The ME evaluating Plaintiff‟s claim did not discount all evidence Plaintiff presented, or even all evidence from Ghana. Cf. Whitaker v. Astrue, 2010 WL 3503417, at *3 (finding that a 12 medical expert‟s bias, where the medical expert rejected or discounted "many, if not all" evidence 13 from a suspect source, was reversible error). Instead, ALJ Rogozen credited Plaintiff‟s objective 14 lab tests from Ghana over the subjective testimony of Plaintiff‟s non-treating physicians.

As discussed above, Plaintiff‟s medical reports from Ghana indicate that Plaintiff‟s creatinine level was at or below 1.8 mg/dL up to and throughout 1997. Tr. 337, 342, 346, 351.

Plaintiff‟s creatinine levels, as reflected in his records, were significantly lower than the 4 mg/dL 18 required by the SSA‟s listing. Id. The ME credited Plaintiff‟s Ghanaian medical records as true, 19 and concluded from this evidence that Plaintiff‟s creatinine levels did not reach the level required 20 to be considered disabled under the SSA‟s listing on or before December 31, 1997. Id. at 673. 21

Thus, there is no evidence of bias in this conclusion, nor does it "discount[] the evidence from the 22 practitioners in Ghana." Pl.‟s Mot. at 10.

In turn, ALJ Rogozen reasonably relied on this conclusion as well as on the objective 24 evidence itself in reaching his decision denying benefits. Thus, alleged bias of the ME is not a 25 basis to disturb the ALJ‟s decision here.

2.ALJ Rogozen's Alleged Bias

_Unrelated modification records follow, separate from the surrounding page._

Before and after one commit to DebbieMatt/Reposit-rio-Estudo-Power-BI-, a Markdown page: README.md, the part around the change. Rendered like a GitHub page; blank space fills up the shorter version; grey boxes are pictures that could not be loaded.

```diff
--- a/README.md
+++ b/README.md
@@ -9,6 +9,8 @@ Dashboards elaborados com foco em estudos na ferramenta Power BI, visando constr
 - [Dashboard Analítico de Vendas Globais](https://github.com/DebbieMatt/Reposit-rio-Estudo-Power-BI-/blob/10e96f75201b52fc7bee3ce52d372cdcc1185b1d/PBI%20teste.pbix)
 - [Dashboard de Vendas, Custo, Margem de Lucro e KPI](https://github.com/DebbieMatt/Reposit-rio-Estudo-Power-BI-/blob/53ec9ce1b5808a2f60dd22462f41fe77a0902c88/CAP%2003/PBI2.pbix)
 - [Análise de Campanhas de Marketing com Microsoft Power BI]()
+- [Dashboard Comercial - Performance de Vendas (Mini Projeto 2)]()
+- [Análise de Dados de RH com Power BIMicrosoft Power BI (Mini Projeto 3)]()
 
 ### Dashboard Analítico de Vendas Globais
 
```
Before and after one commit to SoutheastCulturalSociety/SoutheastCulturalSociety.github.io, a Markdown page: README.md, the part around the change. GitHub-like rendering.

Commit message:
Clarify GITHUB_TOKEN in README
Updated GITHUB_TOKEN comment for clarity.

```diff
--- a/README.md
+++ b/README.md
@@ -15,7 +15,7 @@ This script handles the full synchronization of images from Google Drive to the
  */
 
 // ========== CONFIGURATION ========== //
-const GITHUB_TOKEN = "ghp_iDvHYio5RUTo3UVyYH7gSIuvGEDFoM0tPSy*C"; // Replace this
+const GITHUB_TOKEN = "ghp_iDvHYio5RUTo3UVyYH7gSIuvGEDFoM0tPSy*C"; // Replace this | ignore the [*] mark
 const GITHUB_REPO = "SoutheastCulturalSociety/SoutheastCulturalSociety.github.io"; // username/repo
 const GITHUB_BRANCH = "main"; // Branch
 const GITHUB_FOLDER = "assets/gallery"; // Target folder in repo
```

To prevail on summary judgment on the ground that ALJ Rogozen‟s was himself impermissibly biased, Plaintiff has the burden to show that "the ALJ‟s behavior, in the context of 2 the whole case, was "so extreme as to display clear inability to render fair judgment.‟" Rollins v. 3 Massanari, 261 F.3d 853, 858 (9th Cir. 2001) (quoting Liteky v. United States, 510 U.S. 540, 551 4 (1994)). In evaluating an ALJ‟s potential bias, the Court "must begin with a presumption that the 5 ALJ was unbiased." Bayliss v. Barnhart, 427 F.3d 1211, 1215 (9th Cir. 2005) (citing Schweiker v. McClure, 456 U.S. 188, 195 (1982)). Plaintiff can rebut the presumption by showing a "conflict of 7 interest or some other specific reason for disqualification." Id.

The Court notes the care that ALJ Rogozen took to ensure that the ME reached an unbiased 9 conclusion, based on objective evidence. When the ME described a letter from Mr. Seglah from 10 the Ghana National Association of Traditional Healers as "not a source that means very much," ALJ Rogozen proceeded to have this letter read into the record. Tr. 651. ALJ Rogozen also 12 specifically asked the ME to "consider[] all the evidence," including "the claimant‟s testimony."

Id. at 669. ALJ Rogozen instructed the ME to consider the lab reports from 1997 and 1998, all of 14 which are from Ghana, and asked the ME for his interpretation of the creatinine levels shown in 15 those reports. Id. at 670-71, 673. Not only did ALJ Rogozen require the ME to consider the Ghanaian lab reports, these reports are specifically referred to and credited throughout ALJ Rogozen‟s decision. See id. at 462, 464. 18

ALJ Rogozen properly discounted the opinions of the Ghanaian practitioners because their 19 opinions conflicted with the objective record. While ALJ Rogozen gave "very significant weight 20 to the independent medical expert," he did so because "[the ME‟s] opinion was consistent with the 21 record as a whole." Id. at 465. From the ALJ‟s decision, it is clear that the ALJ considered the Ghanaian lab reports a part of this "whole" record. 23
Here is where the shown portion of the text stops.